When Steve Gehring—an attorney with Cline Williams—moved to Omaha in 1989 he was looking to get involved in the community. Soon after, he joined Food Bank for the Heartland’s Board of Directors and never looked back. “I figured I would serve for five years and then move on, but it was really the only serious charitable board I served on.” Steve served for an astounding twenty years and currently provides legal counsel.
Steve says witnessing the inner workings of the Food Bank created a strong desire within him to serve neighbors in need. “I developed such a passion and commitment to the people. I saw the incredible work that the Food Bank did. It wasn’t a hand-out, there was nothing condescending about how they operated. People went out there, got the job done, and fed people.”
His time on the board opened his eyes to the damaging and long-term impacts of hunger. “I had no idea about starvation or food insecurity before being involved. I learned that if parents worry about how they’re going to eat and feed their children—it leads to anxiety, tension, and stress, all things that can tear families apart—creating detrimental effects on children.”
As the Food Bank evolved and diversified its reach, Steve utilized his passion and knowledge to help increase community resources for those facing hunger, focusing on SNAP (the Supplemental Nutrition Assistance Program). “While there was resistance because it was a government program, I knew enough to realize it was theoretically possible that SNAP could help eliminate hunger in the U.S. I really thought the Food Bank should participate, but I wasn’t exactly sure how to get that done.”
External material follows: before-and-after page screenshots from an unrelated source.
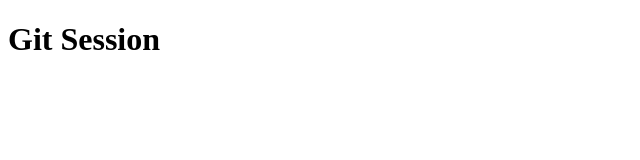
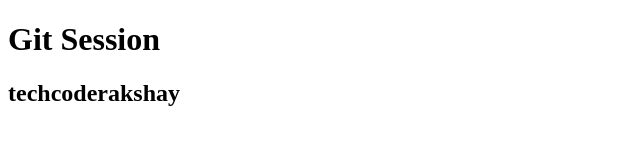
Before and after one commit to AkshayDigheGithub/gitdemo, a plain HTML site: page index.html in a window 1280 px wide. Shown: the whole page, without its empty margins (0-640 px from the left). Drawn offline with Linux system fonts and the light colour scheme.

Commit message:
username added

```diff
--- a/index.html
+++ b/index.html
@@ -8,6 +8,6 @@
 </head>
 <body>
     <h1>Git Session</h1>
-
+    <h2>techcoderakshay</h2>
 </body>
 </html>
```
Steve continued his research, spending a considerable amount of time conversing with other food banks running successful SNAP Outreach programs. In 2010, Steve and key leaders at the Food Bank approached the Nebraska Department of Health and Human Services to make the SNAP Outreach Program a reality for Heartland individuals and families. By FY 2022, 20,794 applications were submitted through the Food Bank’s SNAP Outreach team, impacting families while generating $1.94 billion in economic activity at local retailers and communities in Nebraska and Iowa.
Steve believes much more work is needed to help educate the public on what Heartland neighbors are facing every day. “A lot of single moms struggle with food insecurity. That’s a very difficult life to have and it’s a tremendous responsibility. These women often don’t have stable or well-paying jobs, which creates food problems for the family. These are not people trying to scam the system. These are people who just need a sandwich and a glass of milk.”
To those who are quick to criticize, Steve says it’s time for our country to show more empathy.
“I would say go walk in her shoes for a mile and tell me whether you would want to trade places. At the base level, there is nothing more important than making sure people are fed.”
Steve has been a proud advocate for the Food Bank for more than thirty years, and according to him, there’s no better cause—or team—to support. “Nobody at the Food Bank is in it for the prestige. They just want to help make life better for people. And I don’t think there’s anything more important we could be about.”